One of the main distinguishing factors from project managers who work on small vs large projects is their confidence level. The fastest way to progress in your career as a project manager is through building your confidence levels. The more confidence you have, the more you progress to work on bigger and more exciting projects, and to be adventurous in your career because you back yourself.
While nothing compares or beats experience and time at the coal face, there are strategies to speed up the time it takes to build your confidence as a project manager.
1. Proficiency in technical detail. The easiest way to boost your confidence is to study every area on the project. As a younger PM I used to take my contracts home at night and read them before I went to bed. It wasn’t long before one of my biggest strengths became knowing the contract inside and out.

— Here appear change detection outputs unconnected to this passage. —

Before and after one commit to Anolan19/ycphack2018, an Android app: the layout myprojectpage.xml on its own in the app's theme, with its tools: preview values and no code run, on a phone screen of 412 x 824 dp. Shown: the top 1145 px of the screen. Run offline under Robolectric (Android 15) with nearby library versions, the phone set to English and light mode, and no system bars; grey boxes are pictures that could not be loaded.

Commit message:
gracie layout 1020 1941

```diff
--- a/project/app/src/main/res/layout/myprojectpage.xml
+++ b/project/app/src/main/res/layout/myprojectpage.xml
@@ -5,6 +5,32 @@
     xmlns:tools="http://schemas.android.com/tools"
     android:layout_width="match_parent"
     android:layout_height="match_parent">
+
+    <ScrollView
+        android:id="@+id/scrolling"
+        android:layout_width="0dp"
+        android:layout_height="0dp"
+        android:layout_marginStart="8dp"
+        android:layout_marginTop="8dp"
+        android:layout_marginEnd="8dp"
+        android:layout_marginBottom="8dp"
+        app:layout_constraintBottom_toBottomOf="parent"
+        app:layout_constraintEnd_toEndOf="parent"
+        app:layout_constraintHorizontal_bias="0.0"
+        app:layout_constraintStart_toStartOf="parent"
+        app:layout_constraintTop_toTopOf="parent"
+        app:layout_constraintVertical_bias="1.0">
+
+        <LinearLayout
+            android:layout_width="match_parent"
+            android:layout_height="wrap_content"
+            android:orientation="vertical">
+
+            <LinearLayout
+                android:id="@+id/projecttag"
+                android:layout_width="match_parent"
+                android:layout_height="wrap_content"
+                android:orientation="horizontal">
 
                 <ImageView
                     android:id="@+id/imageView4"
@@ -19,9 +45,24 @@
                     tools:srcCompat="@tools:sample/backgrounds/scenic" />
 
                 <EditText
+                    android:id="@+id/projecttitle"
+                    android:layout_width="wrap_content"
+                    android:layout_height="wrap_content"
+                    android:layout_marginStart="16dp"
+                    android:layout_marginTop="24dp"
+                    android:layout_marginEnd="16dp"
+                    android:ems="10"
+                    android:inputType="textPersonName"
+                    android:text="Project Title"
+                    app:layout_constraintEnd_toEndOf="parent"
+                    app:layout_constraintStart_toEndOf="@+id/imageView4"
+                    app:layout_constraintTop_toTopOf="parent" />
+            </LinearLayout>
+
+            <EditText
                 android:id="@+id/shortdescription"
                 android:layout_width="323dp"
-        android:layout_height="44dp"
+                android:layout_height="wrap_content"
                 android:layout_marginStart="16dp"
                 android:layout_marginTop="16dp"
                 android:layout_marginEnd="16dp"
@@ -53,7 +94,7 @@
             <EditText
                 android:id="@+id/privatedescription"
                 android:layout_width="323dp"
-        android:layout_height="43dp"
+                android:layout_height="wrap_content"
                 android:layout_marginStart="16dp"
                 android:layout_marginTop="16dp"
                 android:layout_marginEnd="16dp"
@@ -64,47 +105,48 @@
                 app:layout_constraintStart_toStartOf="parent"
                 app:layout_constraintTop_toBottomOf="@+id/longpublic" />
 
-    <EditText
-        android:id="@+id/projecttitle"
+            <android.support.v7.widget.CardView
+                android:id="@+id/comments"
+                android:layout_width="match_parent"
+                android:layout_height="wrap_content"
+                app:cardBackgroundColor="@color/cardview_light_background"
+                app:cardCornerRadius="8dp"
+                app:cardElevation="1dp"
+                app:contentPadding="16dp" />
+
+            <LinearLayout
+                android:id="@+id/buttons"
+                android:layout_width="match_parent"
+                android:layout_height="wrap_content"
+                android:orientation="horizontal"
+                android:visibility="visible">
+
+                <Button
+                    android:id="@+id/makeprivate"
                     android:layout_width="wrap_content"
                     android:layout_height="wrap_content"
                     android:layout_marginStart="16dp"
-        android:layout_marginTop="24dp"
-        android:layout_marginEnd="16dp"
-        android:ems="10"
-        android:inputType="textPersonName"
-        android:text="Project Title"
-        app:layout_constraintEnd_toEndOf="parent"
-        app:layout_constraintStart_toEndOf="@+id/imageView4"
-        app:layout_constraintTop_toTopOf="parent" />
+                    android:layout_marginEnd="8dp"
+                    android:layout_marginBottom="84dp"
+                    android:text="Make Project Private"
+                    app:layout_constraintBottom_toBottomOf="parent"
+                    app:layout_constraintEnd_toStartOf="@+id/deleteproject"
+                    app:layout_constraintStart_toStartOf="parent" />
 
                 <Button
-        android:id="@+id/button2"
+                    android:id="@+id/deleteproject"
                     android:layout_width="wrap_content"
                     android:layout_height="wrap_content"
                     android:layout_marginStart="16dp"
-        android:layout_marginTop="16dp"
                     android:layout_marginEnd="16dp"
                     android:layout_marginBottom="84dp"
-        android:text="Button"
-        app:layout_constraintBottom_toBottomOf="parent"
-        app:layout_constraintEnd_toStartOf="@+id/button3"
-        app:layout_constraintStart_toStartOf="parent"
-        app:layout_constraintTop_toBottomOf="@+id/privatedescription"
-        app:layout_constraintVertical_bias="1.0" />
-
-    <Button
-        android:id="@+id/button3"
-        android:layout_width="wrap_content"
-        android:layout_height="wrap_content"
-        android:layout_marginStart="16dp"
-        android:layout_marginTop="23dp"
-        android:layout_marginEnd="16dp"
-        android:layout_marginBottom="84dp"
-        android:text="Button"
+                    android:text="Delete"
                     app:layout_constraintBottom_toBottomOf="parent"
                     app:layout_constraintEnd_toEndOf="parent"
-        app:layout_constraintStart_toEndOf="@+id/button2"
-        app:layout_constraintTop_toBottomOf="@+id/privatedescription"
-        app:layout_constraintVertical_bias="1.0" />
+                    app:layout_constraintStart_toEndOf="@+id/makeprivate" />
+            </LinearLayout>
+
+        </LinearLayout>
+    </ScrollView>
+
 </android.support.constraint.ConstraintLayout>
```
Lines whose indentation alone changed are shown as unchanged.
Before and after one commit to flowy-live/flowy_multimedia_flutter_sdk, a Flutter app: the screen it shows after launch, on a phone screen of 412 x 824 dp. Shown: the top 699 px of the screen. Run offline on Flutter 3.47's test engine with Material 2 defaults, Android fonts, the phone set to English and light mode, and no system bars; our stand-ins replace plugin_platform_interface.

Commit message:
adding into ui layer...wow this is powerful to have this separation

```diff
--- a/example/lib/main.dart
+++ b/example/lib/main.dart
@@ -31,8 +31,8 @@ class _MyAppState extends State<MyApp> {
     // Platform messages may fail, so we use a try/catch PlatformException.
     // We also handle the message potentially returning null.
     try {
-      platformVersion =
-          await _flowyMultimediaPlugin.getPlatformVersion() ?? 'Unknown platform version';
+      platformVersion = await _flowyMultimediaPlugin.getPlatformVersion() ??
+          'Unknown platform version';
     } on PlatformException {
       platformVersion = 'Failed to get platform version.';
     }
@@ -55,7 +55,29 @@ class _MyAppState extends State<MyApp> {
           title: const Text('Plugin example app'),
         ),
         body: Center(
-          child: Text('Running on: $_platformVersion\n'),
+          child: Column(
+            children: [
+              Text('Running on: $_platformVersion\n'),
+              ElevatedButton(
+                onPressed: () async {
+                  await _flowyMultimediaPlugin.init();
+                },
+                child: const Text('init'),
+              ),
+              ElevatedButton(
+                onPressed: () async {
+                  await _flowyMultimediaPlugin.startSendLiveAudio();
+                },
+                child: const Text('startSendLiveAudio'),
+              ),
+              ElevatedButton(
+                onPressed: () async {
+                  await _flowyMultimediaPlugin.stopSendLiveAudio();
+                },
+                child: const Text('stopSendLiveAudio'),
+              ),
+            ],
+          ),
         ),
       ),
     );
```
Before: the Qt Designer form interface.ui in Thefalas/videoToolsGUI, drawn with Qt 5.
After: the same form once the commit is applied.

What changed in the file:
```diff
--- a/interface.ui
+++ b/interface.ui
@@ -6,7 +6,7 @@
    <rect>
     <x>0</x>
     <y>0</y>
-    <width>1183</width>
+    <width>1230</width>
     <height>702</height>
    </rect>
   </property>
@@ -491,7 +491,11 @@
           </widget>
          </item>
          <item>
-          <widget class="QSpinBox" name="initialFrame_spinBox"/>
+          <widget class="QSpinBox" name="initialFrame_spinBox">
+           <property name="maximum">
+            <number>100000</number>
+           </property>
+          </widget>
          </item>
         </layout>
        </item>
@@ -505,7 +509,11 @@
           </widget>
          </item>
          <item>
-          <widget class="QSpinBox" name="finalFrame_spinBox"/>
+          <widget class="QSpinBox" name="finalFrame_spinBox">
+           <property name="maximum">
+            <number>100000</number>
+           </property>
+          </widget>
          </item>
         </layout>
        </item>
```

Understanding the details on the drawings, approvals and key risks on your projects will:
a) Allow you to contribute to the discussions on technical issues more easily.
b) Make you feel you are across your projects.
c) Give you the ability to resolve issues in the moment as you will understand the parameters of the contract and scope of works.
d) You will also identify risks and potential issues early which will add value to the project team.
2. Build connection and rapport with your team. Spend time to get to know the members of your team. Understand their current workload, capability, expertise and what’s important to them. The stronger the relationship you have with your team, the easier it will be to resolve issues when they come up—but the most important thing is it will make you feel authentically embedded within the project team and this will boost your confidence. Make an effort. On site, call and talk to the team. Go that little extra mile. People remember it. They’ll think, ‘he’s a nice guy, I’ll take his call or answer his email’. That’s how it works.
3. Look to help and be of assistance to others. One of the skills I learnt early on in my career was that going the extra mile or being very attentive to other team members— essentially doing what I could to make their job as easy or efficient as possible—benefitted me in two ways:
a) It gives you an insight into the demands of their area of expertise, which you can only learn and grow from
b) When the shoe is on the other foot and you need help, the law of reciprocity means you will more than likely receive a helping hand.
4. Take on any constructive criticism. Everyone is going to receive constructive criticism or feedback in their career, so it’s best to get it over and done with early. Yes, the truth can often be hard to hear but it will be a valuable tool to help you overcome your challenges by making you better at your job. In the long term that boosts your confidence.
5. Be honest about what you don’t know and ask for help. If people question you about something and you don’t know the answer, admit it. Be honest. Say, ‘I don’t have any experience in this area of design. Can you help?’ It changes the dynamic of the conversation. Instead of seeing you as a bluffer, they step back and help you through it. You get more respect and get closer to people by doing that. When you pretend to know what you’re doing, people see through it and it breaks the trust. Then they’re less likely to share what they know. When you admit you don’t know something and need help, you’re likely to be stepped through it—and once you know something, you can’t unknow it. In my earlier days I had issues with air conditioning and the science behind glass. I asked the right questions to the right people and learned all there was to know. It also teaches you the skill of extracting knowledge.
6. Insert yourself into difficult situations. It’s amazing what getting through a difficult situation instead of sitting on the sidelines does to your confidence. Putting yourself in a scary situation or one where you’re trying to resolve or work through issues on a project means you grow in ability while growing in confidence.
7. Have the attitude to be a sponge. By building the mindset of wanting to learn and grow, that’s how you view everything and it changes the way you communicate and interact with people. Shutting down the ego and opening up all channels, learning from a stack of different people and taking the best bits from what you find out will raise your confidence as quickly as possible.
Matt Grbcic, Founder MG Group